I thought I was on the right path. I was interested in Geography, and it was a BSc – a science, academic. But one day, as I was walking my dog, I came across someone I used to know quite well. The mother of my best friend in primary school, excited to see me – and she asked if I was going to study English at university. I told her I was going to Durham to study Geography, and she was confused. “I always saw you studying literature,” she said, and I instantly panicked.
I called the university three weeks before the start of term and begged them to let me switch courses. It wasn’t possible – so, I forced myself to go. I pretended to be happy, to love my course, but soon pretending became exhausting and I wouldn’t get out of bed. It felt like I was back to square one. Sixteen, hiding in my house, wondering where it went wrong.
I felt excited again, and happy, and I suddenly knew that I was doing the right thing
By the end of November 2017, it became clear that I couldn’t take much more. I made one last final attempt to persuade the Head of English to take me on, and when I failed, I dropped out. I felt humiliated, and alone, and I spent my impromptu gap year paying for my mistakes – literally. Until I came across the website for Warwick’s English Literature and Creative Writing course.
So, I did what I should have done to start off with – I applied. I sent in my portfolio, and I waited – and when UCAS told me I’d been accepted, I actually shrieked. I felt excited again, and happy, and I suddenly knew that I was doing the right thing. I began reading widely and passionately again, and this time I had gotten myself back into the fictional world.
And although I owe my passion for reading to my parents, Dr Seuss, and Mrs W – I also owe myself. I owe myself for allowing me to be happy. For allowing myself to do what I truly love.
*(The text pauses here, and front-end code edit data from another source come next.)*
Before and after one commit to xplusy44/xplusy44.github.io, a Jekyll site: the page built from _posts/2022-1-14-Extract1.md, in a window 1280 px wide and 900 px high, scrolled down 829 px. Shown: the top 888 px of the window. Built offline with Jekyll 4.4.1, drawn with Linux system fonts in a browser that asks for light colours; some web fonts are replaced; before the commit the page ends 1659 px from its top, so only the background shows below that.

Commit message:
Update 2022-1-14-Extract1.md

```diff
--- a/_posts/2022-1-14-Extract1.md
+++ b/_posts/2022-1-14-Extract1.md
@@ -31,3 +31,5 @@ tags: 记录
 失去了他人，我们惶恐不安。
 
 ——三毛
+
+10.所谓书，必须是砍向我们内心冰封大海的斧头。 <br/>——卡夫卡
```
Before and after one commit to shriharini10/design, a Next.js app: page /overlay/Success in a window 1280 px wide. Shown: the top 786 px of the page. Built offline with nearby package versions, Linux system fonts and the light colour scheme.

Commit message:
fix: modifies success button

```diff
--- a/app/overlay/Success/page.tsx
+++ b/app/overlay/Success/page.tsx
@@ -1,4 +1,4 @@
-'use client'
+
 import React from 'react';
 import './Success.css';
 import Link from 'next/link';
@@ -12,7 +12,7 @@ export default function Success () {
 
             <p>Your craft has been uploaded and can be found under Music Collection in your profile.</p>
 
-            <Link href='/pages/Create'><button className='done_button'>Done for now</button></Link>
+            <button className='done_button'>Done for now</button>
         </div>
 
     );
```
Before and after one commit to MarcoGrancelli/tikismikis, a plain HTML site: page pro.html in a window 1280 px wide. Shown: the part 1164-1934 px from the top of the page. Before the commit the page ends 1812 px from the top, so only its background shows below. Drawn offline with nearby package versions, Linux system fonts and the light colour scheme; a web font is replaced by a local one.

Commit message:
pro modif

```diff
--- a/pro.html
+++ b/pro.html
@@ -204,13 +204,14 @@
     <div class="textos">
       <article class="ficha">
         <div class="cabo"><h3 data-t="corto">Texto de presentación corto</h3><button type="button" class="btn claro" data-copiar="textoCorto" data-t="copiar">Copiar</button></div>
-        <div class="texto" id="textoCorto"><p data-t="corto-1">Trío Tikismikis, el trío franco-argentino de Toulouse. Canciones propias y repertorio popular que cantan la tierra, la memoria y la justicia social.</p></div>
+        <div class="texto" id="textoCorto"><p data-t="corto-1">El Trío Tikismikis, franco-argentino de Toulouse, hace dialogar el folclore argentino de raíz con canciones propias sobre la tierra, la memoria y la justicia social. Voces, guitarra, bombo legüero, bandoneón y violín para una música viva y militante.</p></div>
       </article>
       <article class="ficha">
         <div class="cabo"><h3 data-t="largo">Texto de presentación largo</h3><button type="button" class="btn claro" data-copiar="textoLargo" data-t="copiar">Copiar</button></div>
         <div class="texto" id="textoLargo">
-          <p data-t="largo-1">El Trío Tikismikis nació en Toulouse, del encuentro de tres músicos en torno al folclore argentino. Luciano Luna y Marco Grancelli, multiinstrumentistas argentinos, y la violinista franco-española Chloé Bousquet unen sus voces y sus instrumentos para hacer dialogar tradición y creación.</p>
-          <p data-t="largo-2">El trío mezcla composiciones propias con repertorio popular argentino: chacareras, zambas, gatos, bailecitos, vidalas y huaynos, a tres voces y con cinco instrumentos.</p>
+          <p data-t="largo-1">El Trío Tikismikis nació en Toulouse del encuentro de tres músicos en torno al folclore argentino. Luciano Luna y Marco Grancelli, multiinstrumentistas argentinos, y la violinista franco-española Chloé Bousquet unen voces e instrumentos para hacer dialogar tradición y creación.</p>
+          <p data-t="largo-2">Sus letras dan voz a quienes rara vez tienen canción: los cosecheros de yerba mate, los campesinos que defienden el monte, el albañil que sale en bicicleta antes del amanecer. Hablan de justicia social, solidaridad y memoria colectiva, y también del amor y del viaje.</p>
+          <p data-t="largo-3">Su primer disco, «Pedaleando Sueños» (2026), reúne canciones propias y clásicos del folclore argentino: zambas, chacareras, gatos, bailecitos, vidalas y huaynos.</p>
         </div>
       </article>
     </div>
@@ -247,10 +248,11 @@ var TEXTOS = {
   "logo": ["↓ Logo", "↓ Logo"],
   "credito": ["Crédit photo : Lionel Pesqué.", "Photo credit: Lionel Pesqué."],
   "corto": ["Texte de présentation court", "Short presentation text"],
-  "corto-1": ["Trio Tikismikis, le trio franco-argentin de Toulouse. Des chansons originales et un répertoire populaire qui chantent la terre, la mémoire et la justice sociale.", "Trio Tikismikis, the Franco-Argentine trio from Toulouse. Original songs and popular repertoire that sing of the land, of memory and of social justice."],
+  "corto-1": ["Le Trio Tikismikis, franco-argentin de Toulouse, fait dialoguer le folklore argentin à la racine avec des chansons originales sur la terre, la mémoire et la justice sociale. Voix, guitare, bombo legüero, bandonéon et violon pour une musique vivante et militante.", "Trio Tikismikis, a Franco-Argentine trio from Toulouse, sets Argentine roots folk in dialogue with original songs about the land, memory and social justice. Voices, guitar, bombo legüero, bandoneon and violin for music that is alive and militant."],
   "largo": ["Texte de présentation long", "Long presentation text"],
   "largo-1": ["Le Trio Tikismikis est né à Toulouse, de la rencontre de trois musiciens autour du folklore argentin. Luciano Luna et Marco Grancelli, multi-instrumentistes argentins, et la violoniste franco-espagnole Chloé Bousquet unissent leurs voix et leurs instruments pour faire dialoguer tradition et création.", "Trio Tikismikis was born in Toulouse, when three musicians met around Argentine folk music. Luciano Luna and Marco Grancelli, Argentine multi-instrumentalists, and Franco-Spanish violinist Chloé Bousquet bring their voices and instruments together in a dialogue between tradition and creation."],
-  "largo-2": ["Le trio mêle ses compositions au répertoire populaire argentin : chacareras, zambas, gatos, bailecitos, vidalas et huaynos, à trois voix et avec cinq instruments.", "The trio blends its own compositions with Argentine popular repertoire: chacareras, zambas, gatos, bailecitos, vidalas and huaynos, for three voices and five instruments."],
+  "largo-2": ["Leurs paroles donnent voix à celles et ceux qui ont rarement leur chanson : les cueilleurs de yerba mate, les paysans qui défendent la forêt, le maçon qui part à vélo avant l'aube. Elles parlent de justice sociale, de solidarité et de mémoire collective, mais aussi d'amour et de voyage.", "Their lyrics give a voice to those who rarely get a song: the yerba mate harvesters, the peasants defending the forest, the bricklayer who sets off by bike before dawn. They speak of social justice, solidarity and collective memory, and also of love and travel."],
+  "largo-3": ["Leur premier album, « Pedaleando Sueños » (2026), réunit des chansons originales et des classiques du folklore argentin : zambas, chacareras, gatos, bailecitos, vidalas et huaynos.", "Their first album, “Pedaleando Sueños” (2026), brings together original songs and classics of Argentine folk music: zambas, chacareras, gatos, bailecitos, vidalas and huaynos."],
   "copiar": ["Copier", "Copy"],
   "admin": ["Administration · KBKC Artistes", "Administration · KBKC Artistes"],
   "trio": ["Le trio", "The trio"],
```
Because, in the famous words of my childhood philosopher: “You have brains in your head. You have feet in your shoes. You can steer yourself any direction you choose.”